• Before-and-after change records:
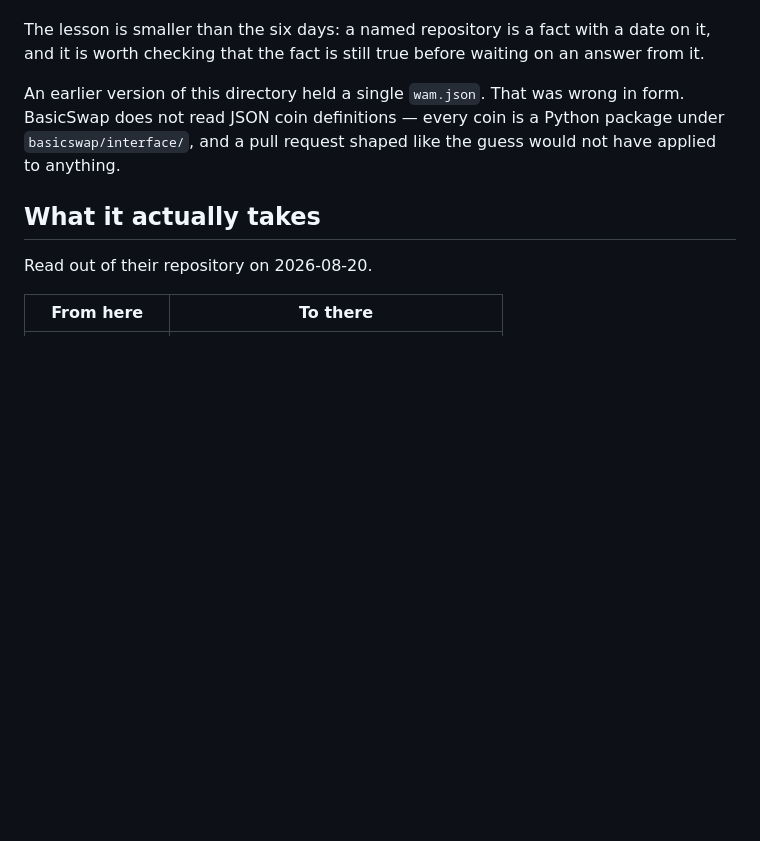
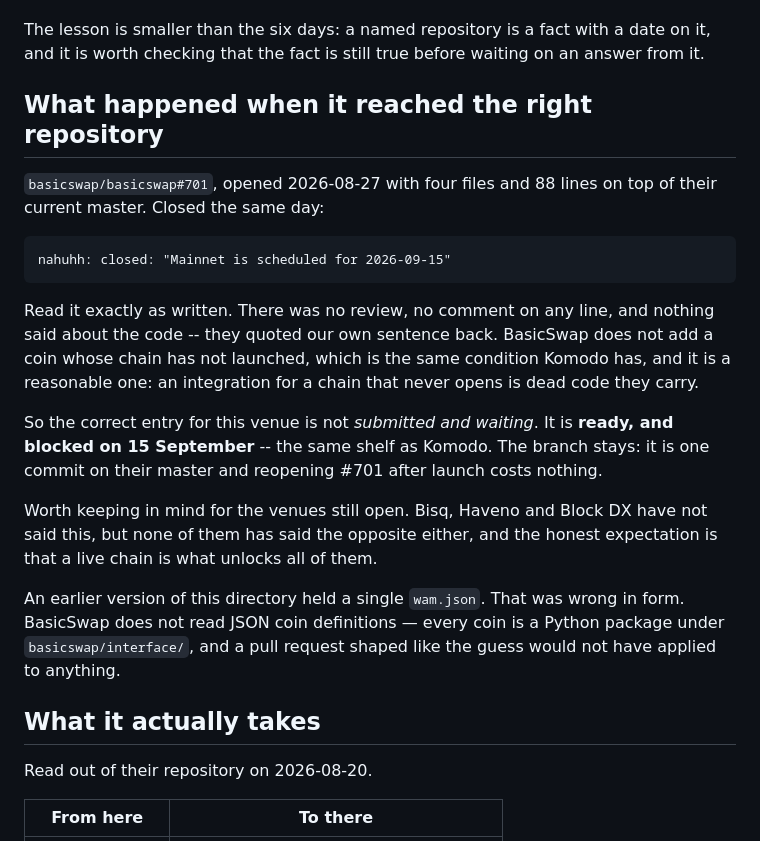
Before and after one commit to wam-coin-official/wam-coin, a Markdown page: integration/basicswap/NOTES.md, the part around the change. Rendered like a GitHub page; blank space fills up the shorter version.

Commit message:
BasicSwap closed it: no coin before its chain is live
basicswap/basicswap#701 was opened on 27 August and closed the same day:

    nahuhh: closed: "Mainnet is scheduled for 2026-09-15"

No review, no comment on any line, nothing said about the code. They quoted
our own sentence back at us, which is the clearest answer we have had from
any venue: BasicSwap does not add a coin whose chain has not launched.

That is a reasonable rule. An integration for a chain that never opens is
dead code they carry.

So the entry for this venue is not submitted-and-waiting. It is ready and
blocked on 15 September, on the same shelf as Komodo. The branch stays
exactly where it is -- one commit on their current master -- and reopening
after launch costs nothing.

Recorded for the three still open. Bisq, Haveno and Block DX have not said
this, and none has said the opposite either. The honest expectation is now
that a live chain is what unlocks all of them, and planning on anything
softer than that would be planning on hope.

Co-Authored-By: Claude Opus 5 <noreply@anthropic.com>

```diff
--- a/integration/basicswap/NOTES.md
+++ b/integration/basicswap/NOTES.md
@@ -25,6 +25,28 @@ opens against either without re-pushing anything.
 The lesson is smaller than the six days: a named repository is a fact with a
 date on it, and it is worth checking that the fact is still true before
 waiting on an answer from it.
+
+## What happened when it reached the right repository
+
+`basicswap/basicswap#701`, opened 2026-08-27 with four files and 88 lines on
+top of their current master. Closed the same day:
+
+    nahuhh: closed: "Mainnet is scheduled for 2026-09-15"
+
+Read it exactly as written. There was no review, no comment on any line, and
+nothing said about the code -- they quoted our own sentence back. BasicSwap
+does not add a coin whose chain has not launched, which is the same
+condition Komodo has, and it is a reasonable one: an integration for a chain
+that never opens is dead code they carry.
+
+So the correct entry for this venue is not *submitted and waiting*. It is
+**ready, and blocked on 15 September** -- the same shelf as Komodo. The
+branch stays: it is one commit on their master and reopening #701 after
+launch costs nothing.
+
+Worth keeping in mind for the venues still open. Bisq, Haveno and Block DX
+have not said this, but none of them has said the opposite either, and the
+honest expectation is that a live chain is what unlocks all of them.
 
 An earlier version of this directory held a single `wam.json`. That was wrong
 in form. BasicSwap does not read JSON coin definitions — every coin is a Python
```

• EXERCISE: Every record should come back exactly as it is, though none of the pictures should.

• OUTPUT OF THE TASK:
Before and after one commit to wam-coin-official/wam-coin, a Markdown page: integration/basicswap/NOTES.md, the part around the change. Rendered like a GitHub page; blank space fills up the shorter version.

Commit message:
BasicSwap closed it: no coin before its chain is live
basicswap/basicswap#701 was opened on 27 August and closed the same day:

    nahuhh: closed: "Mainnet is scheduled for 2026-09-15"

No review, no comment on any line, nothing said about the code. They quoted
our own sentence back at us, which is the clearest answer we have had from
any venue: BasicSwap does not add a coin whose chain has not launched.

That is a reasonable rule. An integration for a chain that never opens is
dead code they carry.

So the entry for this venue is not submitted-and-waiting. It is ready and
blocked on 15 September, on the same shelf as Komodo. The branch stays
exactly where it is -- one commit on their current master -- and reopening
after launch costs nothing.

Recorded for the three still open. Bisq, Haveno and Block DX have not said
this, and none has said the opposite either. The honest expectation is now
that a live chain is what unlocks all of them, and planning on anything
softer than that would be planning on hope.

Co-Authored-By: Claude Opus 5 <noreply@anthropic.com>

```diff
--- a/integration/basicswap/NOTES.md
+++ b/integration/basicswap/NOTES.md
@@ -25,6 +25,28 @@ opens against either without re-pushing anything.
 The lesson is smaller than the six days: a named repository is a fact with a
 date on it, and it is worth checking that the fact is still true before
 waiting on an answer from it.
+
+## What happened when it reached the right repository
+
+`basicswap/basicswap#701`, opened 2026-08-27 with four files and 88 lines on
+top of their current master. Closed the same day:
+
+    nahuhh: closed: "Mainnet is scheduled for 2026-09-15"
+
+Read it exactly as written. There was no review, no comment on any line, and
+nothing said about the code -- they quoted our own sentence back. BasicSwap
+does not add a coin whose chain has not launched, which is the same
+condition Komodo has, and it is a reasonable one: an integration for a chain
+that never opens is dead code they carry.
+
+So the correct entry for this venue is not *submitted and waiting*. It is
+**ready, and blocked on 15 September** -- the same shelf as Komodo. The
+branch stays: it is one commit on their master and reopening #701 after
+launch costs nothing.
+
+Worth keeping in mind for the venues still open. Bisq, Haveno and Block DX
+have not said this, but none of them has said the opposite either, and the
+honest expectation is that a live chain is what unlocks all of them.
 
 An earlier version of this directory held a single `wam.json`. That was wrong
 in form. BasicSwap does not read JSON coin definitions — every coin is a Python
```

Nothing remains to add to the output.